In 1975, the Borough developed a new bore water source at Speeds Road, Koromiko, 8 km south of Picton. Three bores abstract water from a shallow aquifer. It was decided the most cost-effective water supply for Picton would be utilising Barnes Dam with Speeds Road supply as a backup.

Today, the early dams are no longer used and the Speeds Road bores and the Essons Valley water treatment plant (Barnes Dam) supply Picton's water. Both supplies are required to meet demand during the summer peak. However, the impounded water in Essons Valley can suffer from quality problems during the summer if the stored water stratifies and algal growths are allowed to bloom. In these circumstances, the Speeds Road bores becomes the sole source for the peak demand period. The Speeds Road supply has proved a very reliable source of water. The only exception was the prolonged dry spell of 2000/01 when water abstraction was reduced. Speeds Road wells are now more drought resilient. The wells have been re-drilled and deep sumps provided to house the submersible bore pumps deep below the water level.

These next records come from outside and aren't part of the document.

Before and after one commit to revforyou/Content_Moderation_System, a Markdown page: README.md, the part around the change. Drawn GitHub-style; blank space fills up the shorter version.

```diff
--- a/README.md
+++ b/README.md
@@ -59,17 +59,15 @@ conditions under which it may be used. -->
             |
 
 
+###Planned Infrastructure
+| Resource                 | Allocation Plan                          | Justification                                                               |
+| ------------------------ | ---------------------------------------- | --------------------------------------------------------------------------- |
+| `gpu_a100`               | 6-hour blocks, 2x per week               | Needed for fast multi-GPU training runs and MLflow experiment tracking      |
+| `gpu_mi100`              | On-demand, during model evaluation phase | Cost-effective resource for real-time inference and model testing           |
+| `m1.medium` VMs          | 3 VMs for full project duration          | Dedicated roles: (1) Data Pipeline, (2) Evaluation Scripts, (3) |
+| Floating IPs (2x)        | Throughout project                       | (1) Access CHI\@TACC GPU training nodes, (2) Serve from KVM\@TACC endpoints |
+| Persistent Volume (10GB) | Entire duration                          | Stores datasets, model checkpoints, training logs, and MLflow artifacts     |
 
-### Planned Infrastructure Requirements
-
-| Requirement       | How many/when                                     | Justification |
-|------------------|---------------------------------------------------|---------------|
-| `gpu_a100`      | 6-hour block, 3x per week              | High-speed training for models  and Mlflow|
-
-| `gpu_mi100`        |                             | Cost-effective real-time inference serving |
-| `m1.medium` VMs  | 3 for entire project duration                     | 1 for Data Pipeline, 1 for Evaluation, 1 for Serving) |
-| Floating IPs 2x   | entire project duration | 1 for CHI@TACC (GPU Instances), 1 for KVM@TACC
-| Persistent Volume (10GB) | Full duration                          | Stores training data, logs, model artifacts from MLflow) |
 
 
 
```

The water from the Speeds Road bores is disinfected with chlorine and the pH is raised by lime dosing before being pumped to the main Elevation Reservoir on the southern edge of Picton. Dual raw water mains feed water from the Barnes Dam by gravity to the Essons Valley treatment works. During 2011, the Essons Valley WTP was upgraded to improve the coagulation and flocculation of the raw water to enhance the filtration, the addition of ultraviolet disinfection and improved monitoring of chlorine levels. The output of the plant now meets the requirements of the DWSNZ. Further upgrade work is underway at the Speeds Road Water Treatment Plant to provide protozoal compliance with Drinking-water Standards NZ.

Fees and forms

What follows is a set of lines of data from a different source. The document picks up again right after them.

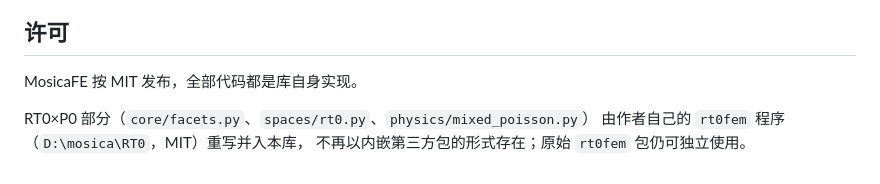
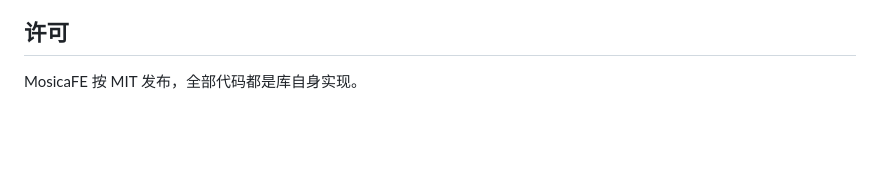
Before and after one commit to tangbh-AI/MosicaFE, a Markdown page: README.md, the part around the change. Drawn GitHub-style; blank space fills up the shorter version.

Commit message:
Update README
Removed information about RT0×P0 components and their origin.

```diff
--- a/README.md
+++ b/README.md
@@ -441,7 +441,3 @@ FEM、VEM、RT0 三类元都在库内实现，没有任何需要额外接入的
 ## 许可
 
 MosicaFE 按 MIT 发布，全部代码都是库自身实现。
-
-RT0×P0 部分（`core/facets.py`、`spaces/rt0.py`、`physics/mixed_poisson.py`）
-由作者自己的 `rt0fem` 程序（`D:\mosica\RT0`，MIT）重写并入本库，
-不再以内嵌第三方包的形式存在；原始 `rt0fem` 包仍可独立使用。
```
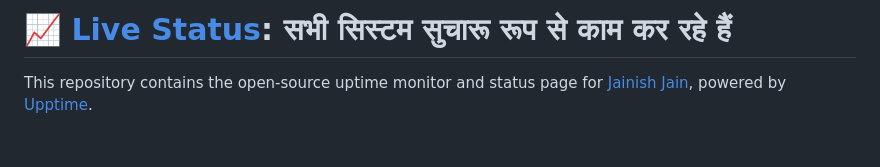
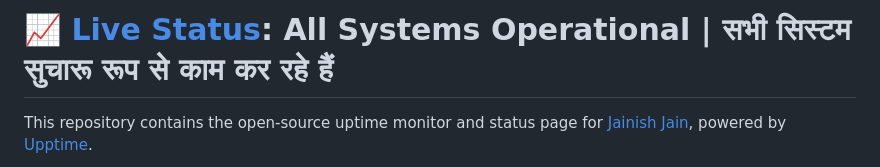
Before and after one commit to jainish2001/rishabhdeo-com-status, a Markdown page: README.md, the part around one of its changes. Rendered like a GitHub page; blank space fills up the shorter version.

Commit message:
:pencil: Update summary in README [skip ci] [upptime]

```diff
--- a/README.md
+++ b/README.md
@@ -1,4 +1,4 @@
-# [📈 Live Status](https://status.rishabhdeo.com): <!--live status--> **सभी सिस्टम सुचारू रूप से काम कर रहे हैं**
+# [📈 Live Status](https://status.rishabhdeo.com): <!--live status--> **All Systems Operational | सभी सिस्टम सुचारू रूप से काम कर रहे हैं**
 
 This repository contains the open-source uptime monitor and status page for [Jainish Jain](www.jainishjain.com), powered by [Upptime](https://github.com/upptime/upptime).
 
```
Also changed, not shown: other parts of README.md (+1 -1 lines).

See information on charges:

Connection and disconnection fees

Apply for connection or disconnection application forms:

Connection or disconnection application forms

Other Information

Compliance with Drinking Water Standards NZ

Chemical Analysis Reports